*WORK TASK:*
Determine how many lines in the records include "MLService". Write the number and nothing more.

[Content revision data]
[Start of Attachment]

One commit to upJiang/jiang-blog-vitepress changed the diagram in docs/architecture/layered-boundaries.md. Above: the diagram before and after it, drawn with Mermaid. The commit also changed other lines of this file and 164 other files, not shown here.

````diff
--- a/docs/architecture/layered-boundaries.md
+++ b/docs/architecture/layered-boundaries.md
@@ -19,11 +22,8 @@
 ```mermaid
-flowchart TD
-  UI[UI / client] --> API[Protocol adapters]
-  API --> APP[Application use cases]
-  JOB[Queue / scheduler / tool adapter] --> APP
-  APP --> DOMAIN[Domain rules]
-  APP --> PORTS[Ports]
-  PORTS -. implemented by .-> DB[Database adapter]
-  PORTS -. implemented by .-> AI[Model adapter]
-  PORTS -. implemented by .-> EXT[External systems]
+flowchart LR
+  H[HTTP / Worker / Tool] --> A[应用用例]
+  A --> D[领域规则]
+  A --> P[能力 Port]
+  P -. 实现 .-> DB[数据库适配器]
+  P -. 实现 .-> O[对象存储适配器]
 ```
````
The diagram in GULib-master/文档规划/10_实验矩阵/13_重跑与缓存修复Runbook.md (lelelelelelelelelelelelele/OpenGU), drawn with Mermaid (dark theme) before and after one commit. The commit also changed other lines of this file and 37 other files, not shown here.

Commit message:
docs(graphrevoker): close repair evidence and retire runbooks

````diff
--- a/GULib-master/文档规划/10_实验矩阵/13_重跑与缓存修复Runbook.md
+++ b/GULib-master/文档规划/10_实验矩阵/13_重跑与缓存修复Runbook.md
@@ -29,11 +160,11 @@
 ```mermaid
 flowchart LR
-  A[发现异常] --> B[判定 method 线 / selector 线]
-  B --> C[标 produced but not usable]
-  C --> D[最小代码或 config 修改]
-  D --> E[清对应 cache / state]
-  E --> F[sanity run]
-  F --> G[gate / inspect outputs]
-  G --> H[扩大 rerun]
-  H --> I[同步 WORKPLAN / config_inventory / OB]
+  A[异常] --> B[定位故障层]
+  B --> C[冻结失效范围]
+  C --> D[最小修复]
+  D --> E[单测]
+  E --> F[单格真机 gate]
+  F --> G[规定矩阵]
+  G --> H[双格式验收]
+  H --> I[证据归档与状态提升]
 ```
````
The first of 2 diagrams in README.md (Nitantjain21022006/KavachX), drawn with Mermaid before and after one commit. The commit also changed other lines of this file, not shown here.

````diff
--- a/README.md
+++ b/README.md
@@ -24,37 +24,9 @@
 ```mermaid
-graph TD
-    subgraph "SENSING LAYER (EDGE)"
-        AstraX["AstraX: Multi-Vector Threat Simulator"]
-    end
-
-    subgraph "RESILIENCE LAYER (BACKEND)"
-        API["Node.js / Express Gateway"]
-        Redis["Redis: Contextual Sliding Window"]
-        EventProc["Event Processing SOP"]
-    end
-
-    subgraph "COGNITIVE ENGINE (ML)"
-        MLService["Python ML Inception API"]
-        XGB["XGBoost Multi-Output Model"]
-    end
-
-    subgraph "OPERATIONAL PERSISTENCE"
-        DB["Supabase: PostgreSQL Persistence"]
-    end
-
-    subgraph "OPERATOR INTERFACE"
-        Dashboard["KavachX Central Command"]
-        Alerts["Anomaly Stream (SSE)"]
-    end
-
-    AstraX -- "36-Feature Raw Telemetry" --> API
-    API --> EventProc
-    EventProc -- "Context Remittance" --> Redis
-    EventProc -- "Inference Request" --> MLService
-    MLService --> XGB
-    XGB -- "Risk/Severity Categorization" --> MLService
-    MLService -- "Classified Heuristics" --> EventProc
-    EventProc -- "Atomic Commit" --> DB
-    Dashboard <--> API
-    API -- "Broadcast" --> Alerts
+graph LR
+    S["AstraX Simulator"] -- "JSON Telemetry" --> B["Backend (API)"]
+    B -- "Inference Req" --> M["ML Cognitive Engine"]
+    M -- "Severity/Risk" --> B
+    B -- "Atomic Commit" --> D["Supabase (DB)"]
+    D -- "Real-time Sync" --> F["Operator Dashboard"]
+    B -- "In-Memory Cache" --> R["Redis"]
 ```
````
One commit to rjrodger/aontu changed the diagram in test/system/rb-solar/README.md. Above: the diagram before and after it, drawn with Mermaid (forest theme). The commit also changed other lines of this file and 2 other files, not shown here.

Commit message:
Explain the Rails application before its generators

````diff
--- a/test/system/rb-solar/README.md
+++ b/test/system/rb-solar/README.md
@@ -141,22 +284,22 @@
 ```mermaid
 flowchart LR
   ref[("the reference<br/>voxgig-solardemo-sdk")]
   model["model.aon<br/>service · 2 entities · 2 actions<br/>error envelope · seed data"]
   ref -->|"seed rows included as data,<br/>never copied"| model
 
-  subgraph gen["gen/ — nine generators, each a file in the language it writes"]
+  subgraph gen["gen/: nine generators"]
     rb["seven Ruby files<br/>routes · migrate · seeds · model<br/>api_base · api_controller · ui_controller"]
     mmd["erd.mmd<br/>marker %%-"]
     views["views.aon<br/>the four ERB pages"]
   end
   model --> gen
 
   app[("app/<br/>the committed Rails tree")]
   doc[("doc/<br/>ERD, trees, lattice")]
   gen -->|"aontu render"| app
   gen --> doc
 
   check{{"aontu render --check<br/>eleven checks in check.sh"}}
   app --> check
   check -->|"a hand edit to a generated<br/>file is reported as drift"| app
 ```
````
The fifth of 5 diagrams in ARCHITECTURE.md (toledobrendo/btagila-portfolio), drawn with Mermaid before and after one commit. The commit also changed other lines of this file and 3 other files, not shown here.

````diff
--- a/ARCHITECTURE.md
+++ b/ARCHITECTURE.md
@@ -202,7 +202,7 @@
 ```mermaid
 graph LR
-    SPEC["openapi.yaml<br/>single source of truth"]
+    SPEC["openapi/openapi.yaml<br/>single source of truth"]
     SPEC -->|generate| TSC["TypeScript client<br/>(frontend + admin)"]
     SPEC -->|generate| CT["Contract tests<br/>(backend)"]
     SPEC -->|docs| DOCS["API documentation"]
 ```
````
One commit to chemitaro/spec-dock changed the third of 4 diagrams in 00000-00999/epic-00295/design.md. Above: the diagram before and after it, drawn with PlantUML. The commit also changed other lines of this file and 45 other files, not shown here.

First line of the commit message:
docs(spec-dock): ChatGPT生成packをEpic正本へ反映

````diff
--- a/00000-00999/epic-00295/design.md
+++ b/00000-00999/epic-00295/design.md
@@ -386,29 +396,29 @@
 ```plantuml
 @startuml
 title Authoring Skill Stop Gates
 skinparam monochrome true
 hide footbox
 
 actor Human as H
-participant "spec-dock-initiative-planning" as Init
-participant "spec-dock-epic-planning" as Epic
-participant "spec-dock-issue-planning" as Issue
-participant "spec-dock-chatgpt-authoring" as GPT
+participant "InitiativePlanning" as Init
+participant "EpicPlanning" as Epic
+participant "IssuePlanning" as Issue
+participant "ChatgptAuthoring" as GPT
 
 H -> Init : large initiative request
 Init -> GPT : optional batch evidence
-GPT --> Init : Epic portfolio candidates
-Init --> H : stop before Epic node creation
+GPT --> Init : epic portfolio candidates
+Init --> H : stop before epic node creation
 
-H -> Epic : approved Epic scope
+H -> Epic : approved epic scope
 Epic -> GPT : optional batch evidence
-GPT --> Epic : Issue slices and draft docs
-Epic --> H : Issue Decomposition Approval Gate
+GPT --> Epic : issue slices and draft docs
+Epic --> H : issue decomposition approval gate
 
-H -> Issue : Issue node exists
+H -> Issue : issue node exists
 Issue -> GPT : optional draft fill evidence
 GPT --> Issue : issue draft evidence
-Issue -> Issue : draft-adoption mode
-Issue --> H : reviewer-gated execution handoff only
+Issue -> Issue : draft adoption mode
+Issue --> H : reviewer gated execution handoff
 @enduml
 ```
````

[End of Attachment]

*WRITTEN REPLY:*
5